Breaking Down Breaking News

By Karlee Van De Venter, Arts and Features Editor


Lately, it feels like there is so much going on: in the world, in the news, in our lives. Keeping up with current events was hard enough already, and now we’ve got a lot of information getting thrown at us at all times. Use this breakdown of some current topics to get the basic understanding and what you need to know.

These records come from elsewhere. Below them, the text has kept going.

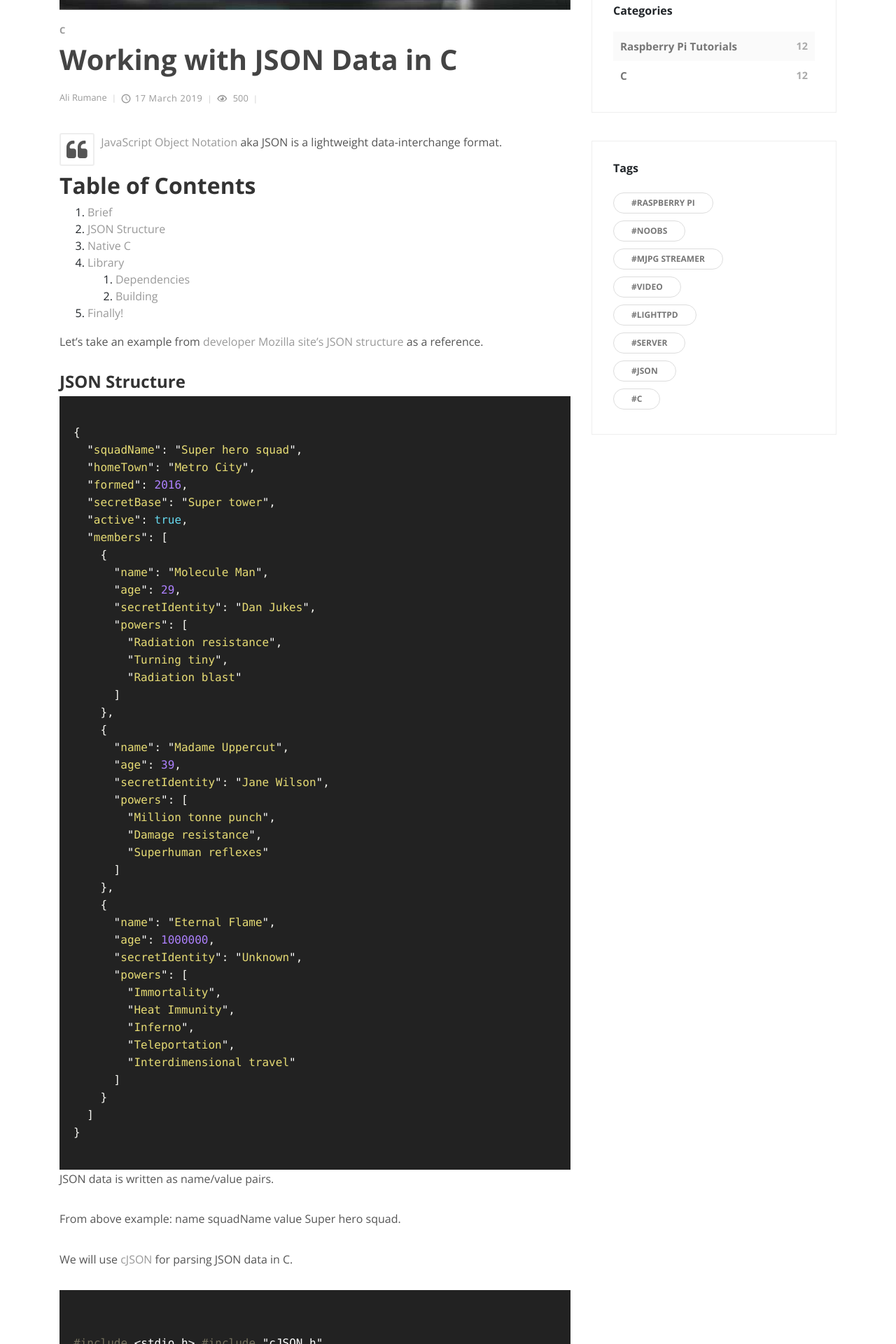
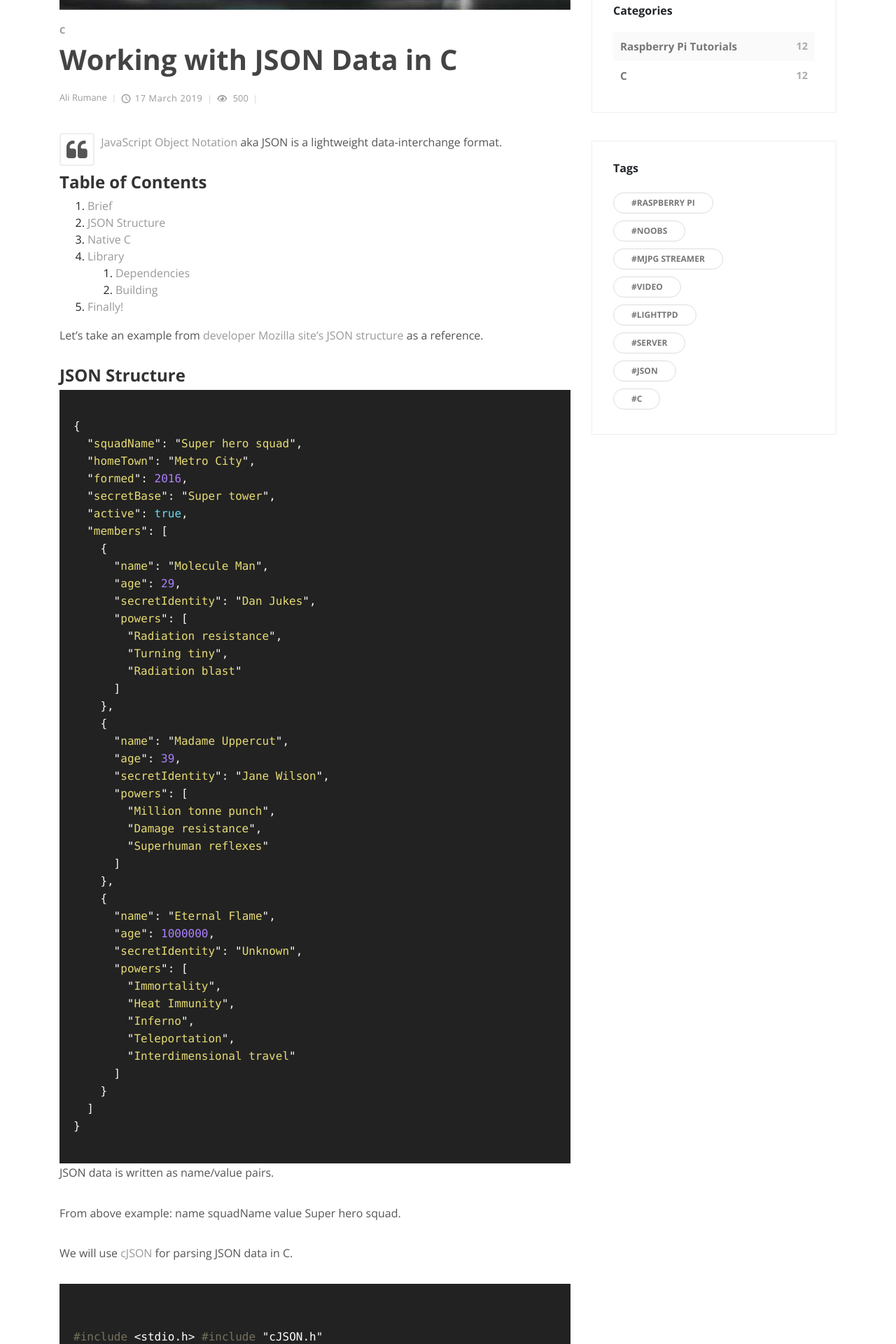
Before and after one commit to alirumane/alirumane.github.io, a Jekyll site: the page built from _posts/2019-03-17-working-with-json-data-in-c.md, in a window 1280 px wide. Shown: the part 665-2585 px from the top of the page at 70% size. Built offline with Jekyll 4.4.1, drawn with Linux system fonts in a browser that asks for light colours.

```diff
--- a/_posts/2019-03-17-working-with-json-data-in-c.md
+++ b/_posts/2019-03-17-working-with-json-data-in-c.md
@@ -12,7 +12,7 @@ description: JSON with C
 [JavaScript Object Notation](http://json.org/) aka JSON is a lightweight data-interchange format.
 
 
-## Table of Contents
+#### Table of Contents
 
 1. [Brief](#brief)
 1. [JSON Structure](#json-structure)
```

  • COVID-19 updates 
    • The CDC announced that individuals who are fully vaccinated (two weeks after your last required shot) may go without masks or social distancing in public spaces, unless they are somewhere with requirements still in place. Businesses and governments are now trying to decide how to approach the change and update their protocols accordingly.
    • The Pfizer vaccine was approved for ages 12-17. 
    • Gov. Inslee announced that Washington is on track to return to completely normal by June 30. If 70% or more of Washingtonians have begun getting vaccinated, the state reopen could occur earlier. 
    • All counties in Washington are currently in Phase 3, which allows for 50% occupancy indoors. 
  • The conflict between Israel and Palestine
    • While the three Abrahamic religions (Arab Christians, Arab Muslims and Arab Jews) have lived in peace, the conflict  in Israel and Palestine has escalated far beyond that. 
    • Palestine took in a lot of Jewish refugees in Europe after the Holocaust. Anti-Semitism grew in the continent, sparking the rise of the Zionist movement, who want a Jew-only state. 
    • Over time, Palestinian land was divided, with some was given to European Jews. While there has been temporary peace, the two groups continued to push for more. 
    • The state of c was founded in Palestine in 1948. Through international systems, Israel grew more powerful and gained more resources. 
    • Palestinian refugees have since been unable to leave, stripped of their rights, patrolled/monitored consistently and only receive controlled basic resources. 
    • This April, the first night of Ramadan was being celebrated in the Asqa Mosque. At the same time, Israeli officials were celebrating their Memorial Day at a nearby sacred site. 
    • The Asqa Mosque had speakers, broadcasting prayer for those participating in Ramadan. The Israeli president, Reuven Rivlin, was giving a speech, and officials requested that the Mosque stop broadcasting prayer during the speech. 
    • When the Asqa Mosque continued to broadcast prayer during the speech, Israeli officers raided the building and cut off access. Shortly after, a popular plaza for Palestinian celebrations was shut down by police. 
    • Palestinians began to protest in response. This led to counter-protests from far-right Jewish organizations. The plaza was then reopened, but not without consequences. 
    • Palestinians continued to fight against the treatment of their people, including the area’s long-term issue of displacement. As more Palestinians are displaced but unable to leave the country, the tension grows. 
    • On May 7, the police raided the Asqa Mosque with rubber bullets, stun grenades and tear gas to use against protesters. Both sides are claiming that the other started it. 
    • The following days saw more of the same, until the conflict had become a war. Israel has been bombing opposing leaders and their families. 
    • There have been around 200 reported Palestinian deaths and over 1,200 injuries. Israel is justifying the bombings of leaders, citing terrorism and weapon storage. 
    • The U.S. gives $3.8 in military aid to Israel each year. When speaking with Israeli officials, Biden agreed that Israel had the right to respond to the terrorist threat, but also advocated for solutions without further bombings. He also had concerns regarding the treatment of Palestinian people. 
  • Pipeline hack 
    • The Colonial Pipeline based in Georgia reaches from Texas to New Jersey. Around half of the motor and aviation fuel in the Northeast and the South travels through the Colonial. 
    • The pipeline suffered a ransomware attack from DarkSide, an organized crime group. They were paid $4.4 million in ransom. 
    • The demand for gas spiked in several states after the hack, which the hackers supposedly did not intend for. 
    • President Biden issued an executive order for stronger cybersecurity in the U.S.